Now that you’re all geared it, you’re ready to run! Remember, this is a new activity, which means your body will need a little time to adjust. So resist the urge to head out and just start running. As excited as you are, this should be a gradual buildup to help prevent the onset of injury. Here’s what we suggest:

Begin with a 20- to 30-minute run/walk program on three, non-consecutive days a week, and then work up to five days.

Before each workout, do a five-minute walk to warm up. Once your muscles feel warm and loose, run at an easy pace and alternate with a steady walk.
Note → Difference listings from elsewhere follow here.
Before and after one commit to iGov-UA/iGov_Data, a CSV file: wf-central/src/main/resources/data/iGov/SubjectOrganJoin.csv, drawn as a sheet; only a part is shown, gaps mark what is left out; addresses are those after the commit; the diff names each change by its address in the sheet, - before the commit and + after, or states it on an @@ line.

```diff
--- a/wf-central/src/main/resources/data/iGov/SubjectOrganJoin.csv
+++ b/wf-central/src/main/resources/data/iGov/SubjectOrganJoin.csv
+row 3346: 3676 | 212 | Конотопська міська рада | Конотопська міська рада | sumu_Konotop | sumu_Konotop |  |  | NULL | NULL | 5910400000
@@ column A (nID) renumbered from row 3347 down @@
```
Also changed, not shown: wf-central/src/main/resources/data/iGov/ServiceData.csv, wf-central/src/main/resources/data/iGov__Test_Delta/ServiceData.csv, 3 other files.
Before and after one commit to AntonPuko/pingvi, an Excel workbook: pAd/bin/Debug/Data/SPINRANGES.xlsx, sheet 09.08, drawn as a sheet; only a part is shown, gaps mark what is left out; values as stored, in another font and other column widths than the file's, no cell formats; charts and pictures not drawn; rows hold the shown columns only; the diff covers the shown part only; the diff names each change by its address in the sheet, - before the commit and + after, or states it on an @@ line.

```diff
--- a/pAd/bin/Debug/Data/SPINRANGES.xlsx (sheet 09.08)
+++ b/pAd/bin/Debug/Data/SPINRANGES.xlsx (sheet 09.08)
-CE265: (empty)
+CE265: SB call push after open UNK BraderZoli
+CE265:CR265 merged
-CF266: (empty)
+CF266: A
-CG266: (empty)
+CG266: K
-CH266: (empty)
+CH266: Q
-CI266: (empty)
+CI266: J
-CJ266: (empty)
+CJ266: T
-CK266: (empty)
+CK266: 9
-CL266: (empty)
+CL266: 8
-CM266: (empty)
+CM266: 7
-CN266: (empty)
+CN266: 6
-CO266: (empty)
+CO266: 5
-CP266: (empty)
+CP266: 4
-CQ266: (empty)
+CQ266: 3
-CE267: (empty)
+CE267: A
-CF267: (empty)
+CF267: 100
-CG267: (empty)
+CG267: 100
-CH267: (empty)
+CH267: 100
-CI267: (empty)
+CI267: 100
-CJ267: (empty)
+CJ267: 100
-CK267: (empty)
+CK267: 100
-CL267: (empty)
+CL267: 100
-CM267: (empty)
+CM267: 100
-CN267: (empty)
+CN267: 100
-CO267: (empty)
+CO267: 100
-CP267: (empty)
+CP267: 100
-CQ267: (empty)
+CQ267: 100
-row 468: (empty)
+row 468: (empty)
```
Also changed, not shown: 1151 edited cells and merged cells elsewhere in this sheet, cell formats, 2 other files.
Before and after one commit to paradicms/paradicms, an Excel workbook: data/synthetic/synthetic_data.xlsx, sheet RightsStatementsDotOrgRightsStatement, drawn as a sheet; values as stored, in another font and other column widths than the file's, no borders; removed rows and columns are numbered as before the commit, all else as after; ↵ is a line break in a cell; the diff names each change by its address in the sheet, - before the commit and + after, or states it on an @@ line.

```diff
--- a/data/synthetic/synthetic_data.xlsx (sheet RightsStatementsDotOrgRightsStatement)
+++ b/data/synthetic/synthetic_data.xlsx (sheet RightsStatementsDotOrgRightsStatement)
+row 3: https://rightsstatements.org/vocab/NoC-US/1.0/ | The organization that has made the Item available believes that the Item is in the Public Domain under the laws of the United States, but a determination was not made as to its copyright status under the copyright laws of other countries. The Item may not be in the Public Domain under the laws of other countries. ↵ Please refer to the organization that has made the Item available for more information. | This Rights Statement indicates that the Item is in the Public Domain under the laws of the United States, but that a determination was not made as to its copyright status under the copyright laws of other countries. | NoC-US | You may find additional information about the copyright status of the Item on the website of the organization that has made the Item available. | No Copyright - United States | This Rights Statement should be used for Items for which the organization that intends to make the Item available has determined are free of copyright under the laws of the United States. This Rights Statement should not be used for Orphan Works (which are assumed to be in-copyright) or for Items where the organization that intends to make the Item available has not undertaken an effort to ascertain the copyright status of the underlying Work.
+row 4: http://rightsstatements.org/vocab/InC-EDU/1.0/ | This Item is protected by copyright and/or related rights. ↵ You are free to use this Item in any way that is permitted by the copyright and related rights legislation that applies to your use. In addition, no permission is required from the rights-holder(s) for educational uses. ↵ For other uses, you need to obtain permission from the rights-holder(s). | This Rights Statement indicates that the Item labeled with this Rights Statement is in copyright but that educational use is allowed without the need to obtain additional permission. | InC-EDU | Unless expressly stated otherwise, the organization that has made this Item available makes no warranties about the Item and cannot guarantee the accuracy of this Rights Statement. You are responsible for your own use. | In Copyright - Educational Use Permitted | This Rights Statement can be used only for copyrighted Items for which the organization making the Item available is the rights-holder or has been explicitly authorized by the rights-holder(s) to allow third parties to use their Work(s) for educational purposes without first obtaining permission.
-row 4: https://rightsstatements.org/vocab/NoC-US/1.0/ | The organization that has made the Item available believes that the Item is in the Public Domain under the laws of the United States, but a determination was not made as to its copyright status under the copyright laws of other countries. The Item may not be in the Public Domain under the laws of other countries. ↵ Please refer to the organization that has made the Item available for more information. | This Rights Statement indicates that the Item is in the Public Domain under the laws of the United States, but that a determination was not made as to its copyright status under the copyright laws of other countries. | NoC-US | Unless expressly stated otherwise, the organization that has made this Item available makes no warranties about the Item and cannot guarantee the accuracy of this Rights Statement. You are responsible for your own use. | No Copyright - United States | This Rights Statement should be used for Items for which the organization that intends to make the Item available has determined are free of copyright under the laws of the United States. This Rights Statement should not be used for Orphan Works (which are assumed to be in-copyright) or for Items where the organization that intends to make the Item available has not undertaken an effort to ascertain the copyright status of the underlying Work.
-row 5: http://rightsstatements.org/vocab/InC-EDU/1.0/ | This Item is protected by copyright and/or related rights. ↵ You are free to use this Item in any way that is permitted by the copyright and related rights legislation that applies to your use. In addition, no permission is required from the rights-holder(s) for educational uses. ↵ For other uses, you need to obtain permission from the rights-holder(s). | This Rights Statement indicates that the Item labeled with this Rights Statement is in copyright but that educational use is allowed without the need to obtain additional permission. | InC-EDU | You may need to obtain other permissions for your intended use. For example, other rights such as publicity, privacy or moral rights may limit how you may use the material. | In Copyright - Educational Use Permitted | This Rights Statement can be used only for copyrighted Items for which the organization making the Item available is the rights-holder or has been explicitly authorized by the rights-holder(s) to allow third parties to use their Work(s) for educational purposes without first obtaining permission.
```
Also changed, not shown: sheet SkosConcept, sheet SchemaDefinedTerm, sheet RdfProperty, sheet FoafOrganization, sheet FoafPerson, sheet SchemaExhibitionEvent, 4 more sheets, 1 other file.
After your run/walk session, cool down for at least five minutes. Never make a hard stop when you finish a heart-pumping workout. Let your heart rate come down slowly.

Running for Beginners: An 8-Week Workout Schedule

Week 1: run 2 minutes/walk 3 minutes and repeat 6 times

Week 2: run 3 minutes/walk 2 minutes and repeat 6 times

Week 3: run 4 minutes/walk 2 minutes and repeat 5 times

Week 4: run 5 minutes/walk 3 minutes and repeat 5 times

Week 5: run 7 minutes/walk 3 minutes and repeat 3 times

Week 6: run 8 minutes/walk 2 minutes and repeat 3 times

Weeks 7 & 8: run 9 minutes/walk 1 minute and repeat 3 times

Watch your running form

Good form while running is just as important as having good form in the gym. This will help you prevent injury and get the most out of your workout. So be sure you’re checking in with yourself during your run and make sure you’re following these guidelines:

  • Shoulders are relaxed, head and chin are up and eyes are looking straight ahead
  • Torso is upright as if you’re trying to stick out your chest; in other words, run “proper”
  • Elbows are relaxed and close to your body at a 90-degree angle; hands stay relaxed, like you’re holding a hard-boiled egg – no clenched fists!
  • Feet land lightly with quick, short strides; strike the ground with your midfoot and push off with the ball of your foot

Treat common running ailments

Side stitches

Side stitches are common with all runners – beginners and veterans, alike. That said, you can help prevent them by avoiding solid foods before your run and always staying hydrated. If a side stitch still happens, slow down your pace and exhale long and hard.

Muscle cramps

Beginner runners are vulnerable to muscle cramps, especially if you haven’t established a healthy hydration balance. Make sure you’re getting the right vitamins for leg cramps through smart snacks and electrolytes.

Muscle soreness

Expect your body to feel sore after starting a new exercise regimen. Your quads and calves will be a little sore in the beginning, but this can easily be treated with stretching and post-workout recovery supplements. Make sure to incorporate hip flexor, quad, hamstring and calf stretches, plus foam rolling. Drinking a protein shake that includes branched chain amino acids (BCAAs) can also help repair and replenish muscle tissue.

Bonus running tips

  • Find a local 5K race and set a realistic finish time for yourself.
  • Recruit a friend as a running partner. It’s fun to run with someone and keeps you accountable.
  • Add hill runs after a few weeks of training.
  • For safety, run AGAINST the flow of traffic when you’re on the road.